(Record set begins)
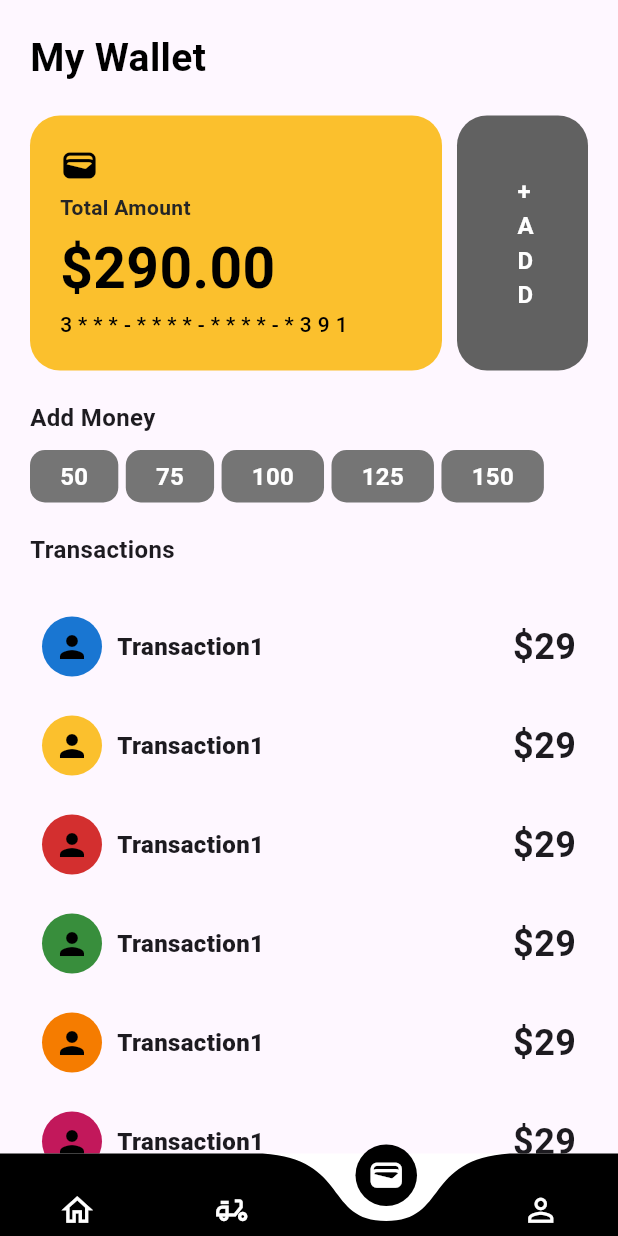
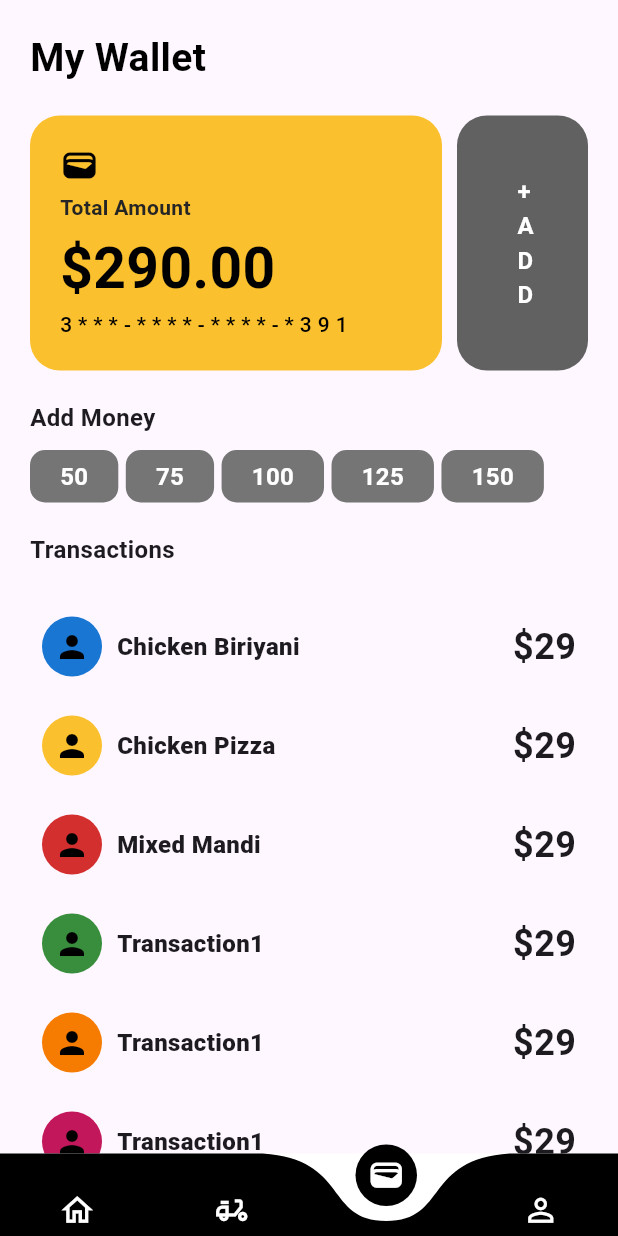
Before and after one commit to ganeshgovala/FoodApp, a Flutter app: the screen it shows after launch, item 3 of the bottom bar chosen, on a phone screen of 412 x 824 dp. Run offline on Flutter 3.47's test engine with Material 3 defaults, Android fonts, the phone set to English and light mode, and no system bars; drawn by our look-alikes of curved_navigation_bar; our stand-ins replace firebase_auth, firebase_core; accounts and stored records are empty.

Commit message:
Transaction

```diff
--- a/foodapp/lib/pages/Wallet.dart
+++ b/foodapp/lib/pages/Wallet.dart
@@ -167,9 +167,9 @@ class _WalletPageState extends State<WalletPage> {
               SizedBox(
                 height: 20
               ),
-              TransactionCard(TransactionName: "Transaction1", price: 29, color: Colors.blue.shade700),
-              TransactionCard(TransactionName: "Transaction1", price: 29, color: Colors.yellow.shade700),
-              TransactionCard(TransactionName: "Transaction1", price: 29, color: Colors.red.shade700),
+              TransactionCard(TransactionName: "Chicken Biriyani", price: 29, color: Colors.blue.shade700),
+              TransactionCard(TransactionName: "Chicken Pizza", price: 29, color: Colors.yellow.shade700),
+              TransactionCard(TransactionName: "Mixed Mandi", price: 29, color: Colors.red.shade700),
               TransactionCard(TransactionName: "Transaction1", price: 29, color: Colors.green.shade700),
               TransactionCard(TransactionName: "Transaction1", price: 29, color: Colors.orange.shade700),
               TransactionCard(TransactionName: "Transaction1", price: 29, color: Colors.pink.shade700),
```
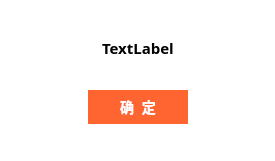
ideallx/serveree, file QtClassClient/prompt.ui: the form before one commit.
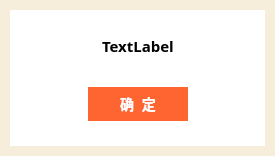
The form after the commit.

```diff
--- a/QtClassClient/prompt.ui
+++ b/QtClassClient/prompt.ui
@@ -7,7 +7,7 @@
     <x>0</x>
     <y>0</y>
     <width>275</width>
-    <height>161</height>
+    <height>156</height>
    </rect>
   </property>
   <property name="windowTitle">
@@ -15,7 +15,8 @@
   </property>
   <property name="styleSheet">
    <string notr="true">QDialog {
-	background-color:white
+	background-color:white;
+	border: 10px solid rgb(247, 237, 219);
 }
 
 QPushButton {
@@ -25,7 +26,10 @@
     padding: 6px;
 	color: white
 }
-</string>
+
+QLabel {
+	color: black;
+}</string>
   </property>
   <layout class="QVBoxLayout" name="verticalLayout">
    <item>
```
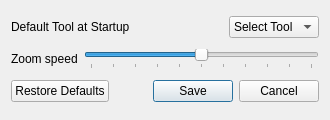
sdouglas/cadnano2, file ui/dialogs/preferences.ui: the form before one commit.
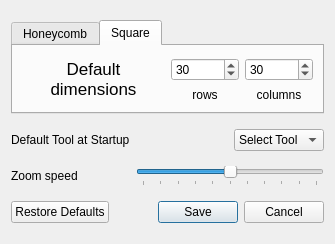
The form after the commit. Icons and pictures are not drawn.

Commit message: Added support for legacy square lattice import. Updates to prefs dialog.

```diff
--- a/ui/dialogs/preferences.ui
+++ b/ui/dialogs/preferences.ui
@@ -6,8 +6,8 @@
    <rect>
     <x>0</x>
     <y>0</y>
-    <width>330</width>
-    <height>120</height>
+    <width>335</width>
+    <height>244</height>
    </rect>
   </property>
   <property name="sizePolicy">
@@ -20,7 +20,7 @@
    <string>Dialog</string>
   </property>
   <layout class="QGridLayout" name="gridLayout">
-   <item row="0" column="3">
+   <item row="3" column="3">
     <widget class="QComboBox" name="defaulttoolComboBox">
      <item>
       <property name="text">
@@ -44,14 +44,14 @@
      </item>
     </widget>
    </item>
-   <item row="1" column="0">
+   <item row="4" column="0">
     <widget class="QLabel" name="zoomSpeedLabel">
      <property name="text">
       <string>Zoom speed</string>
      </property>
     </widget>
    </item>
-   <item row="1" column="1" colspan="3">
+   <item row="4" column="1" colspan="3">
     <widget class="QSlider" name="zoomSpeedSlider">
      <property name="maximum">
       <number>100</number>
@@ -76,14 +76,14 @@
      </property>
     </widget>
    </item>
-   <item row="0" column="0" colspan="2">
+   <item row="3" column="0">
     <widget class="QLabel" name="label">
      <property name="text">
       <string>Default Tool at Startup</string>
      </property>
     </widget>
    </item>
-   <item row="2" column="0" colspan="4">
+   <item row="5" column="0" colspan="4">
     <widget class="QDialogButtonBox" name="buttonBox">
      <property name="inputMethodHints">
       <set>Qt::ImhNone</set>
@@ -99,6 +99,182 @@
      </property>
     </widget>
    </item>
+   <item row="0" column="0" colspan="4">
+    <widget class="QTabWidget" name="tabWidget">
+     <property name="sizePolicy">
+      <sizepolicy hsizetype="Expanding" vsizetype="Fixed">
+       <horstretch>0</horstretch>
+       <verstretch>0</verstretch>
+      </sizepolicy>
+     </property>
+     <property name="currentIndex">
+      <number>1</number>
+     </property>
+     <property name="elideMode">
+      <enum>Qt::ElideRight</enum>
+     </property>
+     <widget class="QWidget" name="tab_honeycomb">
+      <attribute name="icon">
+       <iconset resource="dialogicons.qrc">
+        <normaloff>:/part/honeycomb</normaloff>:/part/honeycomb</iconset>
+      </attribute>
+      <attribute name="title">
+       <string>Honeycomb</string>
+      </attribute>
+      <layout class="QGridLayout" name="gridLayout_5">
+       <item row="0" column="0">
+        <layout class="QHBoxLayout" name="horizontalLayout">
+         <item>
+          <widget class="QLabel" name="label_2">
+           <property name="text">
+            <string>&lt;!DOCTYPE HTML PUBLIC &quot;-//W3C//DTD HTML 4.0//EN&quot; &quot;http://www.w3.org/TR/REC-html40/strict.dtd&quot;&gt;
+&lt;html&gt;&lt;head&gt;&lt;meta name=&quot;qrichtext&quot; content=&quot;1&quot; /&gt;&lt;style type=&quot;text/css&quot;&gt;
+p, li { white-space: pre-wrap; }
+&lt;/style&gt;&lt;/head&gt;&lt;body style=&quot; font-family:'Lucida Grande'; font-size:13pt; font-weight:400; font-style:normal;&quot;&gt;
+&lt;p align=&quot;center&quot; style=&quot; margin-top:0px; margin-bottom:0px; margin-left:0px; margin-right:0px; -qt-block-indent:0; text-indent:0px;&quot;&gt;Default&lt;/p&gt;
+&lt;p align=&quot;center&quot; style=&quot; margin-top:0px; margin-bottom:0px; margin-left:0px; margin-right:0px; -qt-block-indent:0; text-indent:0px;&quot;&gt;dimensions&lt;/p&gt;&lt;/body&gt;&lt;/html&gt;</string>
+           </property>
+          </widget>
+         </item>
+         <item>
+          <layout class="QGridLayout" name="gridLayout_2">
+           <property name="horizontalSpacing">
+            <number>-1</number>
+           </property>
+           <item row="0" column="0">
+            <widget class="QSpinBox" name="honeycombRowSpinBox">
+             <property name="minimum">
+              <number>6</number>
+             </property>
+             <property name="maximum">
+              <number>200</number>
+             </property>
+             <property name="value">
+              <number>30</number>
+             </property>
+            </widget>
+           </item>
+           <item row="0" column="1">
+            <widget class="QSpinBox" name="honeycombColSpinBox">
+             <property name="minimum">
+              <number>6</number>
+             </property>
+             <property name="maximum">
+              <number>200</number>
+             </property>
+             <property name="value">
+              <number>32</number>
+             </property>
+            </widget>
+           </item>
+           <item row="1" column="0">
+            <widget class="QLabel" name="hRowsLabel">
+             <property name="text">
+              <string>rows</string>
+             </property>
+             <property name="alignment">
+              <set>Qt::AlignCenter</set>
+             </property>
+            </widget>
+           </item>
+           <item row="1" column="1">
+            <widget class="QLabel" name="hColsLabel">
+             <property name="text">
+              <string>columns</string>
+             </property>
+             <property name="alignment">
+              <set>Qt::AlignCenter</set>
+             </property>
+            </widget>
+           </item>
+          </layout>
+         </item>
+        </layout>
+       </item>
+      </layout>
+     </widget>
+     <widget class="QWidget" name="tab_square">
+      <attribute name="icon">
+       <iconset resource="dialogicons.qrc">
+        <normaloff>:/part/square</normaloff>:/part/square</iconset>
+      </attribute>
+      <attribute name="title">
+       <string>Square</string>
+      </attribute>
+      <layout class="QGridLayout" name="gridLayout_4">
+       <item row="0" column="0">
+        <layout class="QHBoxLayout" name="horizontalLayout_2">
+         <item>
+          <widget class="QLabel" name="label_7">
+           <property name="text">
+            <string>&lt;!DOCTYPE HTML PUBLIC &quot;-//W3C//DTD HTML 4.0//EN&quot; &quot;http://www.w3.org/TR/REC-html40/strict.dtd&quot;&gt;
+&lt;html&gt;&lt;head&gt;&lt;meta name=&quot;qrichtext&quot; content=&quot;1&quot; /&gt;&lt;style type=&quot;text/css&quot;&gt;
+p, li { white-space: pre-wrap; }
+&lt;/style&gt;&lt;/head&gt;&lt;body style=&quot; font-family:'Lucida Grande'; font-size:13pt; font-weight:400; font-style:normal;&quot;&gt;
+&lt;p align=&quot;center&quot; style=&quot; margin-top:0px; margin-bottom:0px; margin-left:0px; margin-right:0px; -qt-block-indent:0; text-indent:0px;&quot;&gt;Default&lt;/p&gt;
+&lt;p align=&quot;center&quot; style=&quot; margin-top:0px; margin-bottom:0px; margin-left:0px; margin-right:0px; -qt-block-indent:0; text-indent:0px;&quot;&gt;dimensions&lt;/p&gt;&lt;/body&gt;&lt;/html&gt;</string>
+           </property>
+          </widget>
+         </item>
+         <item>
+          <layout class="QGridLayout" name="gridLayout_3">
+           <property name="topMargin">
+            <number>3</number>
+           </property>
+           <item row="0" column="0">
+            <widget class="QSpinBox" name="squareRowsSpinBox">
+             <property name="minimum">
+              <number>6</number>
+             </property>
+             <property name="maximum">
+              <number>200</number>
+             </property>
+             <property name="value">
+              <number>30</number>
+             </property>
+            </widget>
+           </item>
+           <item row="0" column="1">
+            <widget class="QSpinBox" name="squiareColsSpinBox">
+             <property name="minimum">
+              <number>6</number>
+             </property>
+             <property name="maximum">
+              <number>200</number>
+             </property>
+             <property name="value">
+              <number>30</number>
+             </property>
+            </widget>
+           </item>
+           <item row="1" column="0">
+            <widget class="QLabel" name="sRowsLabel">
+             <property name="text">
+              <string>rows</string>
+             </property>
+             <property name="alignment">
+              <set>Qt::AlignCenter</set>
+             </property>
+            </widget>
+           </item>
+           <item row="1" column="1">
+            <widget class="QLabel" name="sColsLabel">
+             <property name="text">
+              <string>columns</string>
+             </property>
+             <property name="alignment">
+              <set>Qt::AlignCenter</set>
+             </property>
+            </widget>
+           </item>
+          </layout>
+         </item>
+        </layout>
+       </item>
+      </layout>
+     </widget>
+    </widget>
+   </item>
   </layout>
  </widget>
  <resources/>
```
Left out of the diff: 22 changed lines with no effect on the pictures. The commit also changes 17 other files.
(Record set ends)
## Exercise description
Look through the entries and find each line that has the string "TransactionCard". Copy those lines.

## Your response
-              TransactionCard(TransactionName: "Transaction1", price: 29, color: Colors.blue.shade700),
-              TransactionCard(TransactionName: "Transaction1", price: 29, color: Colors.yellow.shade700),
-              TransactionCard(TransactionName: "Transaction1", price: 29, color: Colors.red.shade700),
+              TransactionCard(TransactionName: "Chicken Biriyani", price: 29, color: Colors.blue.shade700),
+              TransactionCard(TransactionName: "Chicken Pizza", price: 29, color: Colors.yellow.shade700),
+              TransactionCard(TransactionName: "Mixed Mandi", price: 29, color: Colors.red.shade700),
               TransactionCard(TransactionName: "Transaction1", price: 29, color: Colors.green.shade700),
               TransactionCard(TransactionName: "Transaction1", price: 29, color: Colors.orange.shade700),
               TransactionCard(TransactionName: "Transaction1", price: 29, color: Colors.pink.shade700),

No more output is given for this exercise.